### Goal of the exercise
When a line in the data below includes "Lorem", count it; then give only the total.

### Data
-----
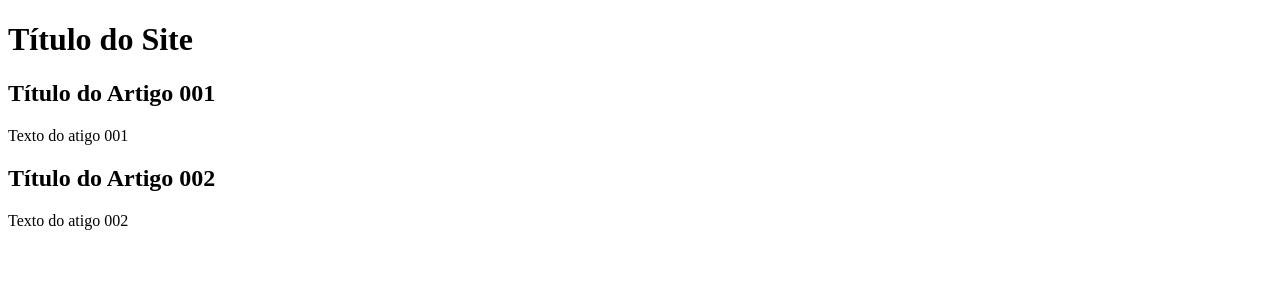
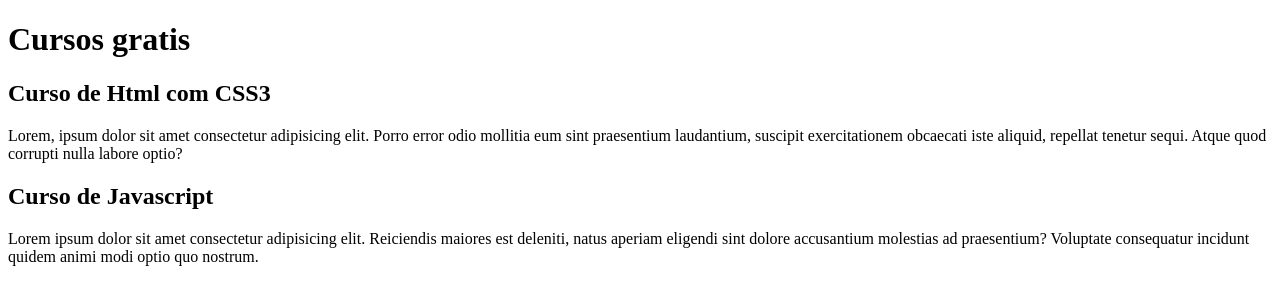
Before and after one commit to robsonavr/projeto-site, a plain HTML site: page index.html in a window 1280 px wide. Drawn offline with Linux system fonts and the light colour scheme.

Commit message:
atualizacao de conteudo

```diff
--- a/index.html
+++ b/index.html
@@ -8,16 +8,16 @@
 <body>
     <main>
         <header>
-            <h1>Título do Site</h1>
+            <h1>Cursos gratis</h1>
         </header>
         <article>
-            <h2>Título do Artigo 001</h2>
-            <p>Texto do atigo 001</p>
+            <h2>Curso de Html com CSS3</h2>
+            <p>Lorem, ipsum dolor sit amet consectetur adipisicing elit. Porro error odio mollitia eum sint praesentium laudantium, suscipit exercitationem obcaecati iste aliquid, repellat tenetur sequi. Atque quod corrupti nulla labore optio?</p>
         </article>
 
         <article>
-            <h2>Título do Artigo 002</h2>
-            <p>Texto do atigo 002</p>
+            <h2>Curso de Javascript</h2>
+            <p>Lorem ipsum dolor sit amet consectetur adipisicing elit. Reiciendis maiores est deleniti, natus aperiam eligendi sint dolore accusantium molestias ad praesentium? Voluptate consequatur incidunt quidem animi modi optio quo nostrum.</p>
         </article>
     </main>
 </body>
```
-----
### Result
2